*** DATA TO PROCESS Section Begins ***

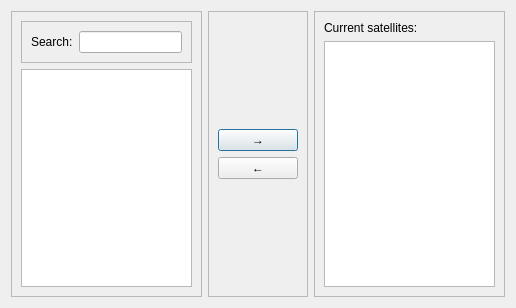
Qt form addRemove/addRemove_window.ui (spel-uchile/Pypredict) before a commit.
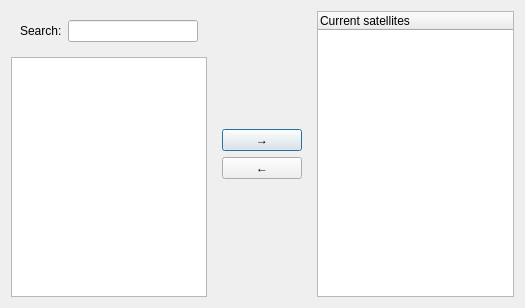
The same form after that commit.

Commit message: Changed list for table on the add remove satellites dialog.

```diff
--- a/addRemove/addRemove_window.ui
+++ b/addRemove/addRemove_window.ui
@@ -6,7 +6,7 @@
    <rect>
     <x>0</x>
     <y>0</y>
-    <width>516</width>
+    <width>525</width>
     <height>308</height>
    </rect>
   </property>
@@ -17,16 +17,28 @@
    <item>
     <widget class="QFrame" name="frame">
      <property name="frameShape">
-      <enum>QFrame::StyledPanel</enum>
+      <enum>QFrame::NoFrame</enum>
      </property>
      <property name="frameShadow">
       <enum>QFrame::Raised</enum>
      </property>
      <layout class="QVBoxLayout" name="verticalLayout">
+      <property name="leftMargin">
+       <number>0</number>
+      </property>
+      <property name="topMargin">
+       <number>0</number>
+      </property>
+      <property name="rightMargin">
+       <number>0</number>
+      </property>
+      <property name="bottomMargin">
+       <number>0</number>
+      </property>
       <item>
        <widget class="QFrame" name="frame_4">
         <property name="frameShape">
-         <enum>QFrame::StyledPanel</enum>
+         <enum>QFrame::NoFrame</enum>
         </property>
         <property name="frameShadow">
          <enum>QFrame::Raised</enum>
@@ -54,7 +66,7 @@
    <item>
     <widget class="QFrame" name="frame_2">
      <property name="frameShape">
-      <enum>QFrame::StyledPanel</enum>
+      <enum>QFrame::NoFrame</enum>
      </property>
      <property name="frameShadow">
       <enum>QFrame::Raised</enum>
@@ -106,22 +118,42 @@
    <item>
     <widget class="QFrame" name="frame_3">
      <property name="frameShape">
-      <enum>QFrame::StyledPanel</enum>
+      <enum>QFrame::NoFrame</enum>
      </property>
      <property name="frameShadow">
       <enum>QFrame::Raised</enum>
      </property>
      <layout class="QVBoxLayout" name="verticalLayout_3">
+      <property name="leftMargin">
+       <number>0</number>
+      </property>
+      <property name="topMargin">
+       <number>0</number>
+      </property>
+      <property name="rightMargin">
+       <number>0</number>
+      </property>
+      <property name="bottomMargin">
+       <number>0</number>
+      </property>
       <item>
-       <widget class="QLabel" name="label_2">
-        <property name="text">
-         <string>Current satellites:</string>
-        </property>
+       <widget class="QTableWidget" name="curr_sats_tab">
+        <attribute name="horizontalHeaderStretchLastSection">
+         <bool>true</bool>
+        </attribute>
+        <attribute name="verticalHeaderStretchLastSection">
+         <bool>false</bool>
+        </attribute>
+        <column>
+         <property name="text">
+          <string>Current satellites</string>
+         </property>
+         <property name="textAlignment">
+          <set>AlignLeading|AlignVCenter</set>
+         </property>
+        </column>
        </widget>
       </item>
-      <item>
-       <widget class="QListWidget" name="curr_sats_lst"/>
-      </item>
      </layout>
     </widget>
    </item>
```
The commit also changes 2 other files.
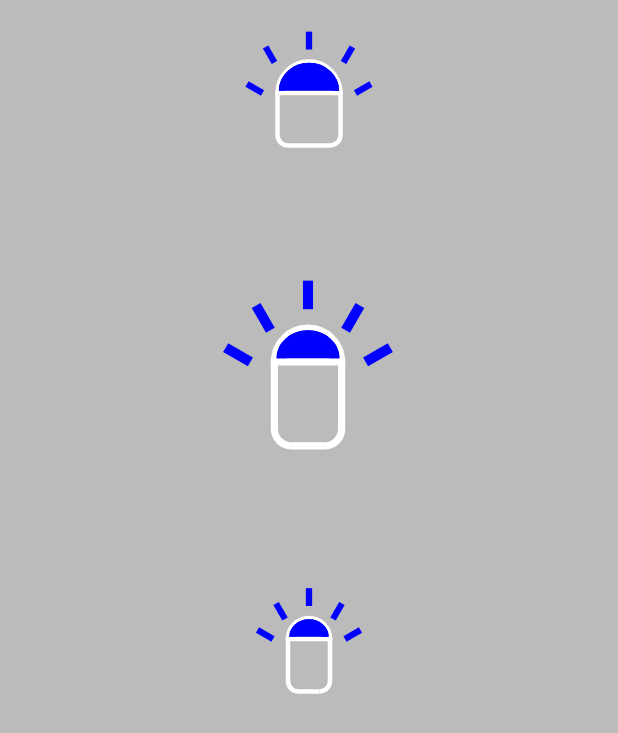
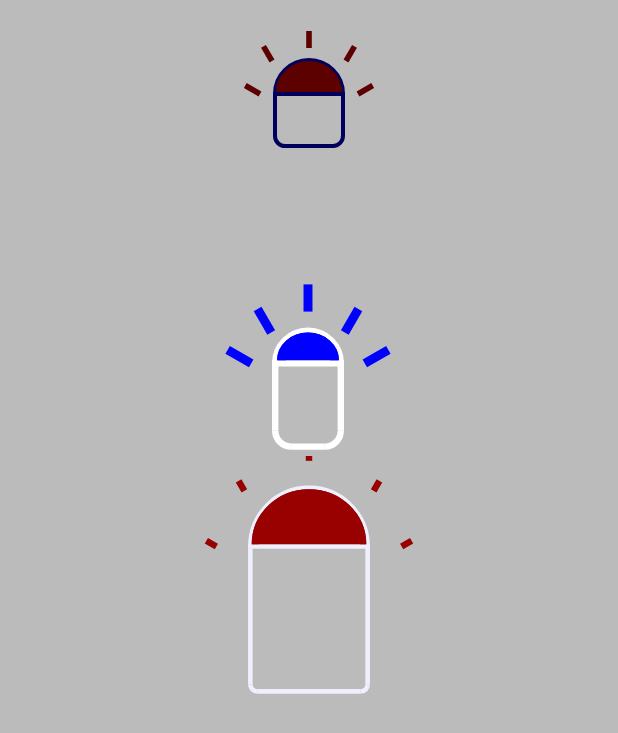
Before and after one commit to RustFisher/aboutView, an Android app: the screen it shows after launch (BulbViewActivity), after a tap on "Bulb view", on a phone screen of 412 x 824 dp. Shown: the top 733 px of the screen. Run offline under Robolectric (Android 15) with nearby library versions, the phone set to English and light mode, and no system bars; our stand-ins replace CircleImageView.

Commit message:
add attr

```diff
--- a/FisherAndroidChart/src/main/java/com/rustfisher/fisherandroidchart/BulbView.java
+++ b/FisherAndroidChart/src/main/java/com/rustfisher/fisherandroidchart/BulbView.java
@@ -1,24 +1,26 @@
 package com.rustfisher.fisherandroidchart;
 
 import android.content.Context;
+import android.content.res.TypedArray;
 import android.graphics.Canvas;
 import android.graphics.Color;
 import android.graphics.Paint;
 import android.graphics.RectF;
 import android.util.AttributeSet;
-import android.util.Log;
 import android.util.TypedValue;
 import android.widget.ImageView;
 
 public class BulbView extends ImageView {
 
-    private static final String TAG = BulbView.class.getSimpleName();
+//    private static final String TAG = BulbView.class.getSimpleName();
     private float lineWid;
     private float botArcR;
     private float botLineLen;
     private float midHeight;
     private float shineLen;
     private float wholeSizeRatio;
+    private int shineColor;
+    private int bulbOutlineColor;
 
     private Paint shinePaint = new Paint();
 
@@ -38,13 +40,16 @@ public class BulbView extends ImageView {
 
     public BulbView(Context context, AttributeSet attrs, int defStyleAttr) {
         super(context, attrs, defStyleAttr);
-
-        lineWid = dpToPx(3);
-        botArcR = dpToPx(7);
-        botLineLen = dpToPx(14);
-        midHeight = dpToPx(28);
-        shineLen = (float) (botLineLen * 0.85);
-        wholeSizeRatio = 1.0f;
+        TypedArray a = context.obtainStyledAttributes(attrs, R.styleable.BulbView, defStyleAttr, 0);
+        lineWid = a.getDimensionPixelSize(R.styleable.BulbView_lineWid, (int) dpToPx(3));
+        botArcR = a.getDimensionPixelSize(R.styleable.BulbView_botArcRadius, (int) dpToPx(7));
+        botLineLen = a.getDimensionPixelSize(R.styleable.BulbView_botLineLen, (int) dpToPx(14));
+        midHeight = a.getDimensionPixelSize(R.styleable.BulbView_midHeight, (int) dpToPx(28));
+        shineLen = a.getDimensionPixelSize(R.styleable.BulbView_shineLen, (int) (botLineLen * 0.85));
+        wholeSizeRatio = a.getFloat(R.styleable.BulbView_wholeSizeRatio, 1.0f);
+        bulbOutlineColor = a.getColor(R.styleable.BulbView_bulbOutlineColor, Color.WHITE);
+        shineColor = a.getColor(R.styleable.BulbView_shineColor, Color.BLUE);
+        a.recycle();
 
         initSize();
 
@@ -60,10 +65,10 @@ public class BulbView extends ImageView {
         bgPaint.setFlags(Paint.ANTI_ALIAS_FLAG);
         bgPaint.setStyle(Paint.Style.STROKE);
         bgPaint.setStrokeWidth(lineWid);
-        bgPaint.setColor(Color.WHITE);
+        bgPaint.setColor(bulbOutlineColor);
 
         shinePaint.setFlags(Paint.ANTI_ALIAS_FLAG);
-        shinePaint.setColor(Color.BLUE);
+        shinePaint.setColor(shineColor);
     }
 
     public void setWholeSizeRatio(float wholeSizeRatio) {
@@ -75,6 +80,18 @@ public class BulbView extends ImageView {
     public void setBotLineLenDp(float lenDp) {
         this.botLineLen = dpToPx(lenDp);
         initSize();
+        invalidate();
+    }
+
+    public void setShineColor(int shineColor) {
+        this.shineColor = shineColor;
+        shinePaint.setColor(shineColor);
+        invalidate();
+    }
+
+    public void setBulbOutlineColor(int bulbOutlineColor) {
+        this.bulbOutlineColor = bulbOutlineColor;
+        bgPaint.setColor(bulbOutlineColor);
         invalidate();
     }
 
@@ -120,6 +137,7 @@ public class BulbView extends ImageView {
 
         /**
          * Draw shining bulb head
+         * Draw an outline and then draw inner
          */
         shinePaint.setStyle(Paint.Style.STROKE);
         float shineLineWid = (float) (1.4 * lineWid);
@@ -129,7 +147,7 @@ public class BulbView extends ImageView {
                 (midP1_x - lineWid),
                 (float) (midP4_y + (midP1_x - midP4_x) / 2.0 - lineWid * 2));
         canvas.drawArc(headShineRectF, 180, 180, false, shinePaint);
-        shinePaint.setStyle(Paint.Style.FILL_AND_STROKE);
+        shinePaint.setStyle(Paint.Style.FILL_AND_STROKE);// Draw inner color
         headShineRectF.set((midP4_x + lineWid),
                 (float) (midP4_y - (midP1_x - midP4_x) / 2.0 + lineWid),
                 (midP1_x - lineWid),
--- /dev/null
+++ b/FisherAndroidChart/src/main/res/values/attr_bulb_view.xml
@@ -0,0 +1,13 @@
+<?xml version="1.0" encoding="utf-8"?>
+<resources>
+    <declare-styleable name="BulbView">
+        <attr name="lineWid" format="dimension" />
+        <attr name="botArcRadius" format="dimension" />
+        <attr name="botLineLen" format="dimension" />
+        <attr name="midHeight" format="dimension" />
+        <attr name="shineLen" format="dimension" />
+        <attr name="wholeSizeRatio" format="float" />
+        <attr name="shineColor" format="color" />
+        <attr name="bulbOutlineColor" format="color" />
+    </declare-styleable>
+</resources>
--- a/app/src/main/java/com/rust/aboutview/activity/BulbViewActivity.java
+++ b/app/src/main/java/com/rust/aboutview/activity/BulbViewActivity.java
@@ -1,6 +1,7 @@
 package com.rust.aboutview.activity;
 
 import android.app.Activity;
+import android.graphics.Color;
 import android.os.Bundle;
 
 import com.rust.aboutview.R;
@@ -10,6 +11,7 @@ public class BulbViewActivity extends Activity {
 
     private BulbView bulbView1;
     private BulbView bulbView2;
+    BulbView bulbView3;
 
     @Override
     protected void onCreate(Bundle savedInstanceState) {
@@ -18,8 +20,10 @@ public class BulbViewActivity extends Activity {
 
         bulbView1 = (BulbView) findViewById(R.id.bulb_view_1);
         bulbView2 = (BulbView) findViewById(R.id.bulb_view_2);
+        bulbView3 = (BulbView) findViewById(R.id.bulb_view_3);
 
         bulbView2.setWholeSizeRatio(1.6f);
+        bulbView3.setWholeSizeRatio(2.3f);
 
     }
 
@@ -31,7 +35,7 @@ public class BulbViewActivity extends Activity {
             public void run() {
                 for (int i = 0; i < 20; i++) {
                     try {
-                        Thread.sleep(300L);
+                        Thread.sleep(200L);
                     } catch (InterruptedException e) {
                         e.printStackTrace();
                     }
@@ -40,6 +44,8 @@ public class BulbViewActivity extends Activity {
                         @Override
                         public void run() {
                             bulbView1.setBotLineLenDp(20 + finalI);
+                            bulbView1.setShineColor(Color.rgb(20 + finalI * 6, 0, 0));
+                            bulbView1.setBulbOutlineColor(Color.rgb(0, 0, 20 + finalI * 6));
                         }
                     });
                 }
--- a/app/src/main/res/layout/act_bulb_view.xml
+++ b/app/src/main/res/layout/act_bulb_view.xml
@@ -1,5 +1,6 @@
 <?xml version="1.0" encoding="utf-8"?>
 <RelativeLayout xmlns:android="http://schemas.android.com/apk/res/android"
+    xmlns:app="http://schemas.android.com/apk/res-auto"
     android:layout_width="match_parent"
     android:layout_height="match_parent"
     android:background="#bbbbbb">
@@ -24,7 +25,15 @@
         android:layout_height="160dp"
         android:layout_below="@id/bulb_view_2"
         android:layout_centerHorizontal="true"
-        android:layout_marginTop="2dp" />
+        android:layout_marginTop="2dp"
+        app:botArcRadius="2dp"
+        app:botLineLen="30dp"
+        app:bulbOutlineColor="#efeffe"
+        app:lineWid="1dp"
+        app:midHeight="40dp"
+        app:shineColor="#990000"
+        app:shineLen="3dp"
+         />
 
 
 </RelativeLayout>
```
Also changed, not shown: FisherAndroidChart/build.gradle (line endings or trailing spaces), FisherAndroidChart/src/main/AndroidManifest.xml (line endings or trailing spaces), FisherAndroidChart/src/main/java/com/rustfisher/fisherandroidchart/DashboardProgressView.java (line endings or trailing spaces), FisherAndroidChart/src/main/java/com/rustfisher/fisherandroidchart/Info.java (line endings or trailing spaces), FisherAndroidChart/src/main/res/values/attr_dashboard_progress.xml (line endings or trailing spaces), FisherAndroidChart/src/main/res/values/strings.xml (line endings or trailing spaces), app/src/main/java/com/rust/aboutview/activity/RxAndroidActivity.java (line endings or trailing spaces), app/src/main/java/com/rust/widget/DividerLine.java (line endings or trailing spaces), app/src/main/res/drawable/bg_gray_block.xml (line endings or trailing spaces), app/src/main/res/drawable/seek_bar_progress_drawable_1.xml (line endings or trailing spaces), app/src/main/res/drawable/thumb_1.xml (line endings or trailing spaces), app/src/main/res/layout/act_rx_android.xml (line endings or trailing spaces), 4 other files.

*** DATA TO PROCESS Section Ends ***

→ WORK INSTRUCTION
The expected answer is every line in the data above that carries the string "true".

→ ANSWER FOR THE TASK
+         <bool>true</bool>
         android:layout_centerHorizontal="true"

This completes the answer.